Before we look at 2:1–11:57 we need to look at 7:53-8:11. This short passage is not in the oldest Greek manuscripts. A few manuscripts use part of this short section in two different places in John, or in two different places in Luke. It may be that a scrap of a manuscript was separated from its original document and later tucked into different places. Remember, these original documents did not have chapter and verse references. References were only added for our convenience in 1551 A.D. Printing presses were only invented in 1440-1450. Before that manuscripts were copied by hand.
It feels like an authentic Jesus story but we cannot base categoric or dogmatic teaching on what we are not sure is an original record.
Section one: If we had searched John 2:1-11:57, as we did for Matthew, Mark and Luke in Lessons 4,5, and 6, we likely would have come to these three passages in our ‘special findings’.
2:23-25 In Jerusalem, the religious centre of the Jewish nation, at the Passover Festival, people saw the signs – John’s code word for miracles – and believed in Jesus. Verse 25 Jesus knows us better than we know ourselves.
10:40-42 John’s testimony to Jesus had proved to be true.
11:45-54 Conspiracy by the priests/Sanhedrin to keep their Temple and their nation secure - but even though they had Jesus killed the nation still perished in A.D.70.
Compare Caiaphas’ words in 11:50 with Jesus words 10:11.
Section two: John has material in his Gospel which is not in the Synoptics.
There are also occasions where John’s account clarifies something in one of the Synoptic Gospels. See Mark 14:53-54 and John 18:15-16,
Mark 14:57-59 and John 2:19-21,
Mark 15:1 and John 18:31-32.
You may need to teach this section by asking questions,
and discuss the second section (below opposite), because of time.
Seven miraculous signs
Look at these references for signs – pointers to Who Jesus is - in twos or small groups, or as one group led from the front if that works better for your group and/or timewise.). Discuss.
What does each sign teach us?
I’ve done the first two as examples – you do the rest!
2:1-12 (verse 11) Mary trusted Jesus – Jesus respected Mary – the new wine is superior to the old, as is everything in Jesus’ Messianic age.
4:45-54 (verses 48 and 54) An important man but unable to sort this problem himself –
Jesus could and He did.
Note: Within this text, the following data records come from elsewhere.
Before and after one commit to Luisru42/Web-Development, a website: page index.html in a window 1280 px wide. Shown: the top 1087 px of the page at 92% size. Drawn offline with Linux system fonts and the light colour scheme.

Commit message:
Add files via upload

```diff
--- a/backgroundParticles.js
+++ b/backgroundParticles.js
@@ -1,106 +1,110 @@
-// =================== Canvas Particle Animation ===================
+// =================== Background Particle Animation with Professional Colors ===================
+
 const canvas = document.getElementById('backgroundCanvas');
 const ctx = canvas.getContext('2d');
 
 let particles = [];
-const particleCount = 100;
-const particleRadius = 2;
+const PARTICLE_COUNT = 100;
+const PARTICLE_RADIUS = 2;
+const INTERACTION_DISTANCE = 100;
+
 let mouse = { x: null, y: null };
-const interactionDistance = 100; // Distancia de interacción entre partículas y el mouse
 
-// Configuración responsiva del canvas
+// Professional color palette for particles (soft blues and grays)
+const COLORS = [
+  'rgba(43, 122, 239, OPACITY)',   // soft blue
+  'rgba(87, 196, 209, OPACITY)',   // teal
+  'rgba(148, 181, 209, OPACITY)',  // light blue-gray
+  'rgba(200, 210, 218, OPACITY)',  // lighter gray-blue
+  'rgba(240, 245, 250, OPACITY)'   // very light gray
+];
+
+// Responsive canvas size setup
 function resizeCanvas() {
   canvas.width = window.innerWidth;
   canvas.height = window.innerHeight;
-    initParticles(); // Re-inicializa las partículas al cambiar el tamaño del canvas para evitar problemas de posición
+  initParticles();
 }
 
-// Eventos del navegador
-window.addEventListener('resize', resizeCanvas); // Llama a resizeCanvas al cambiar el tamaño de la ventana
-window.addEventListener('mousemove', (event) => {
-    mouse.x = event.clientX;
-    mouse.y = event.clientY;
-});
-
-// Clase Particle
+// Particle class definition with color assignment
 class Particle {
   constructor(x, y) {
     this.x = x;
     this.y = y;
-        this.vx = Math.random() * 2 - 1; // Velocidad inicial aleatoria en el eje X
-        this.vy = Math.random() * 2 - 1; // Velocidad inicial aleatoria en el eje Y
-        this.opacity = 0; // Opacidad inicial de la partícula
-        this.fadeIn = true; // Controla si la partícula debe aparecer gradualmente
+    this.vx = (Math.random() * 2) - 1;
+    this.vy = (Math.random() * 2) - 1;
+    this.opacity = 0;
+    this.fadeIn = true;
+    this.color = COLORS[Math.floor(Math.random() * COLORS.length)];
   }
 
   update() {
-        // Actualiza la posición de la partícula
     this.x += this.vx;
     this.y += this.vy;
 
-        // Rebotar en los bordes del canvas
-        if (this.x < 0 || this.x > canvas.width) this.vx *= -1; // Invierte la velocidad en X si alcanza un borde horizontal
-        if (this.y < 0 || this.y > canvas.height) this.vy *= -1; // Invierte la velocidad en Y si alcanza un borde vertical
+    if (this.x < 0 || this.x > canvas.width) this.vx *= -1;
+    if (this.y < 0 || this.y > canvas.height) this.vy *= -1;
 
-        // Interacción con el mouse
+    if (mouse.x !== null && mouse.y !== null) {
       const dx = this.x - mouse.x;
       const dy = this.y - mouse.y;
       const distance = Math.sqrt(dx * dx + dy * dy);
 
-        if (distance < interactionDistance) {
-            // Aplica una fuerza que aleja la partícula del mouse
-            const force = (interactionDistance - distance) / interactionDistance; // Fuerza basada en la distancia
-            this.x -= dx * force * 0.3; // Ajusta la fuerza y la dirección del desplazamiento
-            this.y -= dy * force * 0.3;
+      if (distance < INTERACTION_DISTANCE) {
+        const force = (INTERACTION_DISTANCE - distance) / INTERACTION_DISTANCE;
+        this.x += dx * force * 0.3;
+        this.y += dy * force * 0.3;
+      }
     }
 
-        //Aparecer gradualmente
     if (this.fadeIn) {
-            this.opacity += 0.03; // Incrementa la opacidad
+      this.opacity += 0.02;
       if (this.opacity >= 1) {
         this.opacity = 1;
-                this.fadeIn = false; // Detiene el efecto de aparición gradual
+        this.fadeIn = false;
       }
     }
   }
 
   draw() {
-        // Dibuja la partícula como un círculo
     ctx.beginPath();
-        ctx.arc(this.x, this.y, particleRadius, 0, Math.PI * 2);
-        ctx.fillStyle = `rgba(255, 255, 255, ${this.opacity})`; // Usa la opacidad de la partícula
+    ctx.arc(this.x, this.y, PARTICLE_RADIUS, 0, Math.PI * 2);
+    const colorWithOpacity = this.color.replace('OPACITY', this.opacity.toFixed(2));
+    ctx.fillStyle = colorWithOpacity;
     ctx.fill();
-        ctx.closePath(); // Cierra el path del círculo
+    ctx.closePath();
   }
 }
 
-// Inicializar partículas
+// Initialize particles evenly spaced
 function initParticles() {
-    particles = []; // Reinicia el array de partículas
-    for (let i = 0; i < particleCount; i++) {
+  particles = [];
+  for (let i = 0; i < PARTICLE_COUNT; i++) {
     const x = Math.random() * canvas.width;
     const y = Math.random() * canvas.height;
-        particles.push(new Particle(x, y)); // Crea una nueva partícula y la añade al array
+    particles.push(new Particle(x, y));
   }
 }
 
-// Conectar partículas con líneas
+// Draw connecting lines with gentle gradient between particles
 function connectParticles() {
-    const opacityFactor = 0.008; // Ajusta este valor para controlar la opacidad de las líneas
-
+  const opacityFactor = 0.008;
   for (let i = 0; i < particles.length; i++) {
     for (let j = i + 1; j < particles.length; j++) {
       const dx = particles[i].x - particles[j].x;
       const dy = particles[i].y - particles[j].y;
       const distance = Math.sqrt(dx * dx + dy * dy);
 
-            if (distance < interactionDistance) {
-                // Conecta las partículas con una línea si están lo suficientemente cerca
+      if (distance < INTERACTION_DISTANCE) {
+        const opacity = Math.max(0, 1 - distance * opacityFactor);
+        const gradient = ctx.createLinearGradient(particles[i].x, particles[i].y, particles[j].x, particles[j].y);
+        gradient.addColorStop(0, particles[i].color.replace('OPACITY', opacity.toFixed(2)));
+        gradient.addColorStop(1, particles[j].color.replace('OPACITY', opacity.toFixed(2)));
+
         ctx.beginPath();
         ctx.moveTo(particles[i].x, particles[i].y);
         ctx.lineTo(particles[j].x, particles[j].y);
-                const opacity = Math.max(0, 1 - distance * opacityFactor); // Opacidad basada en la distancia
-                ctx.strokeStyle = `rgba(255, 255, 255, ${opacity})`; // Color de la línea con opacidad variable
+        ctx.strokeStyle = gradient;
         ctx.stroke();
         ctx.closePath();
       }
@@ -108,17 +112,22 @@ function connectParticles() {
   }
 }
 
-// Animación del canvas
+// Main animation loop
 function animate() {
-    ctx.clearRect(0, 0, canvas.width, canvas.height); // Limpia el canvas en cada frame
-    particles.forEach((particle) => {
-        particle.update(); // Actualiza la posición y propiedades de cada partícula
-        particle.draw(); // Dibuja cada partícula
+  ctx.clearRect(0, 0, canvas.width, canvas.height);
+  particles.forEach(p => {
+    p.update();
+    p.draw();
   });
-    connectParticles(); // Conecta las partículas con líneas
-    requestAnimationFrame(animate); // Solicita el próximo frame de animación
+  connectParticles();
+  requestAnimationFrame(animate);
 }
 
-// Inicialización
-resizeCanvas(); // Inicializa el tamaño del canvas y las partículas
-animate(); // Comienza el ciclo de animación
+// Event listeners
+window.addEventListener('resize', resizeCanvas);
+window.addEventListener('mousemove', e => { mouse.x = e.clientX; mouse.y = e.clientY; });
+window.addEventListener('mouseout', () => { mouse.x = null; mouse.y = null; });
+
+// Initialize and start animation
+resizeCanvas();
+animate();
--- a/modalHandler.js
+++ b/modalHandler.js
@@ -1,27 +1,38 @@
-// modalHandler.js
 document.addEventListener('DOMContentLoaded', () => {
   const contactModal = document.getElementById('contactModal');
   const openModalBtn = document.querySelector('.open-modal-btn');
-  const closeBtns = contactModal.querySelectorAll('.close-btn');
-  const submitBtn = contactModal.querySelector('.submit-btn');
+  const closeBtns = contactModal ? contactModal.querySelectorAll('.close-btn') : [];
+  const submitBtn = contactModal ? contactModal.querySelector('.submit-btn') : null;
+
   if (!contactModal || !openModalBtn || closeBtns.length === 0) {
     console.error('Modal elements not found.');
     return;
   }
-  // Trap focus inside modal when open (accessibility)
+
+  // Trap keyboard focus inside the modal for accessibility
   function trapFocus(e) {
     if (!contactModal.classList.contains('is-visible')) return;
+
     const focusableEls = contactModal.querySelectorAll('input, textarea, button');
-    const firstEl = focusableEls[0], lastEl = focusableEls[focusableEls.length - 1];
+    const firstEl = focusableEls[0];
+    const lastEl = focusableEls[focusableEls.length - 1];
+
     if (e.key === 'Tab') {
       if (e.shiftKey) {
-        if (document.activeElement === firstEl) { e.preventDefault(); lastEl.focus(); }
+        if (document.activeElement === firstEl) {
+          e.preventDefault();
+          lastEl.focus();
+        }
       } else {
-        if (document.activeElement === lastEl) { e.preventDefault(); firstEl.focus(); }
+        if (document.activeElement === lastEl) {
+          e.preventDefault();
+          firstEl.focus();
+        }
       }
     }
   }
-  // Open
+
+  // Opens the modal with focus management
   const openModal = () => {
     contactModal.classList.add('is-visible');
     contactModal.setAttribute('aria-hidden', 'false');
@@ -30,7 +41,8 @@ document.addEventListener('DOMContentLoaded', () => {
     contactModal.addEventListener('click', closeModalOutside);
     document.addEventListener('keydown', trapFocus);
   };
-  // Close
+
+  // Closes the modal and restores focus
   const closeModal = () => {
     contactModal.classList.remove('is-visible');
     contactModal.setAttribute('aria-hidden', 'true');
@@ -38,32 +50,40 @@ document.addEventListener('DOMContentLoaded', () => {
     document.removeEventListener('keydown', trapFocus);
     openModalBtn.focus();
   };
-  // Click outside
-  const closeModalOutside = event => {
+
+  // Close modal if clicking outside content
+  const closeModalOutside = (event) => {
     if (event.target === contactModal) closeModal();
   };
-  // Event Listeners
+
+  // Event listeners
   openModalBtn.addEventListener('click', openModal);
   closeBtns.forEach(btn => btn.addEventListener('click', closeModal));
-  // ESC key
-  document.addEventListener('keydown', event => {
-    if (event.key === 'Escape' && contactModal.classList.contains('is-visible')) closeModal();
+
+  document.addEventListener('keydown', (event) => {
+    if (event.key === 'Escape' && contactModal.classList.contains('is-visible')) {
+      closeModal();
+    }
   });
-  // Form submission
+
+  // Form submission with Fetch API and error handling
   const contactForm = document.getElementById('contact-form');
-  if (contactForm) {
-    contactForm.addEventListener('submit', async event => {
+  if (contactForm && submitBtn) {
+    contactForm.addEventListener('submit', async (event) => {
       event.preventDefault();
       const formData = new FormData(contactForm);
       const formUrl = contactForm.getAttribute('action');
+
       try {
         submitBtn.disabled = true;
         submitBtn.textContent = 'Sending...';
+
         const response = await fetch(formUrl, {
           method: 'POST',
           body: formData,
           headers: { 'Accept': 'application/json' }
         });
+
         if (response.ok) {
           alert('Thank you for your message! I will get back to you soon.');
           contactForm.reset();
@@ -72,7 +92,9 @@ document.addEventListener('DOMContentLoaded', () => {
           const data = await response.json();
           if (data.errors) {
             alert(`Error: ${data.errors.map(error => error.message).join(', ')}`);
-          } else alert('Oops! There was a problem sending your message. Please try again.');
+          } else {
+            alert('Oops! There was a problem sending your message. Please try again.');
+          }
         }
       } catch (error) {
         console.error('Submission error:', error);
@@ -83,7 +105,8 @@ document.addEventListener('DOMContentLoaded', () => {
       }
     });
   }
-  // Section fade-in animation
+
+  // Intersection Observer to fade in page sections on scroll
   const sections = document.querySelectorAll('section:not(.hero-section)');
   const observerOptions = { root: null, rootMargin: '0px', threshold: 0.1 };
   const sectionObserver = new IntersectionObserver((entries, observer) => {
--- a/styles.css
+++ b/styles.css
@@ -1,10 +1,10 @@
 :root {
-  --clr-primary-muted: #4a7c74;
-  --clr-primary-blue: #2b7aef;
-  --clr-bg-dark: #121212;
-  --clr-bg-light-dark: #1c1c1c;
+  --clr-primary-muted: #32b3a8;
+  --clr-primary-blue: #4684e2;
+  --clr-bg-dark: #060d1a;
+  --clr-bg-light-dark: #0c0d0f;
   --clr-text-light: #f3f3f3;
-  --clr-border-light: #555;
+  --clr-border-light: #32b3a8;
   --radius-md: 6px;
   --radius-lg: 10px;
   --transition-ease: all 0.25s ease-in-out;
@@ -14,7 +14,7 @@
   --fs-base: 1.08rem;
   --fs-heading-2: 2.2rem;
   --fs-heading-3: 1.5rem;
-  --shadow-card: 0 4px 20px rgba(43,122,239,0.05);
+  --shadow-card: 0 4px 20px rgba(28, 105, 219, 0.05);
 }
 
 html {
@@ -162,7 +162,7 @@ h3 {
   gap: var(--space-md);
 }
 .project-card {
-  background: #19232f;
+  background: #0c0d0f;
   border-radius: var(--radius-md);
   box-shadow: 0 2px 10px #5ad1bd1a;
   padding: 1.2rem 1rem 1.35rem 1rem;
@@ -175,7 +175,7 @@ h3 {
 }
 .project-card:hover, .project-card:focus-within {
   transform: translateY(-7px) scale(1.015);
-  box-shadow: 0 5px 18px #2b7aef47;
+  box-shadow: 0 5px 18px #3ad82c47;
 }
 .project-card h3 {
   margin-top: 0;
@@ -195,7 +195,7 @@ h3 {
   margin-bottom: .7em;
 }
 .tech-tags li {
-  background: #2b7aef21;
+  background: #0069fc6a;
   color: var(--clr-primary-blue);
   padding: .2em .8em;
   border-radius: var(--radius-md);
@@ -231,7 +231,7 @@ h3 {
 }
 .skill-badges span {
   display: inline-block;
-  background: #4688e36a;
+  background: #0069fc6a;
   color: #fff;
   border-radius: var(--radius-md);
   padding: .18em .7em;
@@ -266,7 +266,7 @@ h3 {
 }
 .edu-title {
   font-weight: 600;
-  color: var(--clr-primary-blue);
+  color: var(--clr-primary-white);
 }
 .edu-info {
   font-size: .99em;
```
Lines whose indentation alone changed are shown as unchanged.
The important man and his household believed.
6:1-14 (verses 2 and 14)
11:38-44, (see description in 12:18)
Note: Some add an eighth sign as 21:1-14, after Jesus’ resurrection.
John does say in 20:30 he knew of more than seven.
Seven ‘I am’s. ‘I am’ is a phrase we all use, but Jesus is using it with reference to the name of God, compare Exodus 3:14, John 8:58.
Check the verse or verses in the Gospel of John. Check the cross references if there are any.
Put your thoughts together.
What do each of these ‘I am’s that Jesus says mean for you?
10:7 and 9
10:11 and 14
15:1 and 5
Section three: John uses the word ‘signs’ rather than miracles. Some English translations use the words ‘miraculous signs’ – they point to Who Jesus really is. John records at least seven signs.
What does each sign teach us?
7. 11:38-44, 12:18
Section four: John also records seven occasions when Jesus describes Himself. He begins with the words, ‘I am’.
How does each ‘I am’, describing something of Jesus, help or encourage you?
6:51 compare John 1:14, Mark 14:22
8:12 compare John 1:9-12
10:7 and 9 Several shepherds would keep their sheep together in one enclosure
overnight, and employ an under shepherd to guard the single entrance.
10:11 and 14 What does a good shepherd do? Psalm 23:1-4
11:25 compare John 1:4, John 5:25-26
14:6 What is Jesus saying? He is the Way to _ _ _
He is the Truth about _ _ _
He is the Life of _ _ _
15:1 and 5 compare Ephesians 2:10, Colossians 2:6-7
John has presented Jesus as the powerful and caring Son of God.